Jessalyn stared at the man in a mixture of shock, horror, and anger. Did he think at all about the words that left his mouth? Was he such a free spirit that he imagined he was liberated of all consequences? Perhaps his days in the desert burnt away his knowledge of manners. “Mister Brooks-“
“I really wish you’d call me Sam.”
“Mister Brooks!” Jessalyn was nearly shouting. Shouting at a stranger in the middle of her own house. Ridiculous. “Do you require anything else from me at the moment? If not, I’d like to resume my work.”
“Just one last thing.”
“And that is?”
“I beg your pardon?”
“Why the sudden desire to take on boarders?” Samuel asked. “Are you so hard up for money in this paradise town of yours?”
“I don’t think that’s any of your business, Mister Brooks.”
Samuel spun in a slow circle, taking in the house again. “Young woman, whole house to herself? How am I to know I’m not being set up? Maybe I’m lodging with the Black Widow of Three Willows and tomorrow morning will find me with my throat cut and my pockets emptied.” He lifted his hands and wiggled them like spider legs.
“I am doing you a favor-“
“You’re doing me a service. There’s a difference. I am paying you, you know. You have to see how suspicious this looks.”

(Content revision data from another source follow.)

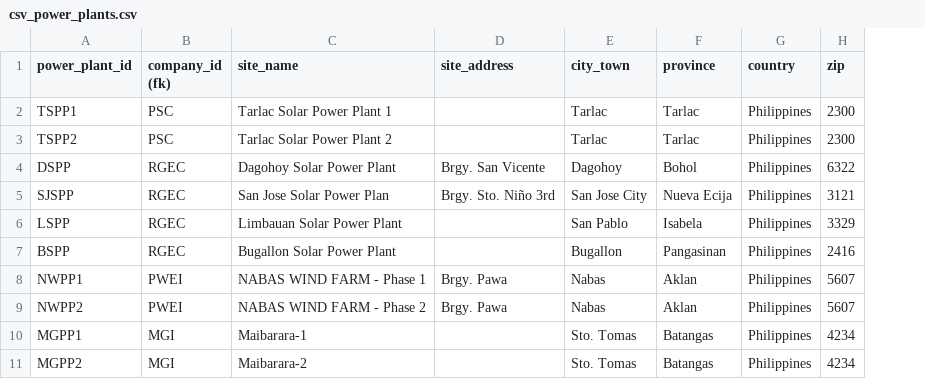
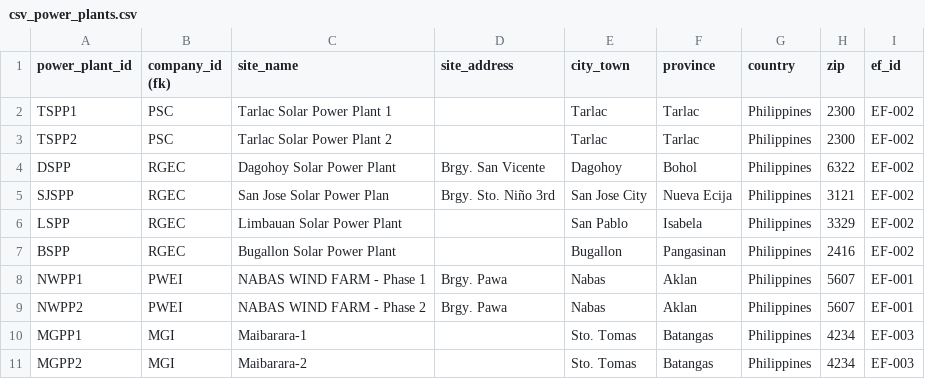
Before and after one commit to jelliness/PetroEnergy_DataWarehousing, a CSV file: datasets/source_csv/csv_power_plants.csv, drawn as a sheet; the diff names each change by its address in the sheet, - before the commit and + after, or states it on an @@ line.

Commit message:
modified datasets

```diff
--- a/datasets/source_csv/csv_power_plants.csv
+++ b/datasets/source_csv/csv_power_plants.csv
+column I (ef_id), rows 2-11: EF-002 | EF-002 | EF-002 | EF-002 | EF-002 | EF-002 | EF-001 | EF-001 | EF-003 | EF-003
```
Also changed, not shown: 4 other files.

This man was a clown. A rude clown. Heat rose in Jessalyn’s chest as she listened to him. This wasn’t how this was supposed to go.
Amos wouldn’t have fought back. A hospitable lady of town wouldn’t have fought back. But Jessalyn couldn’t stop herself. “No more suspicious than a man who moves to a town with nothing but a horse and a name and manages to sweet talk his way into my home.”
Samuel narrowed his eyes, the grin drifting to one side, sly. “You don’t trust me.”
“I do not know you, Mister Brooks.”
“Well, there’ll be plenty of time to remedy that.”
That was it. “I think not,” Jessalyn said in her strongest reprimanding tone. “Mister Brooks, I have acquiesced to providing a roof for your head, but this does not entitle you to a window into my personal life. We are not friends. We are not even familiar. Keep your distance.” With that, she flew up the stairs to her own room and slammed the door.
A low whistle echoed throughout the house.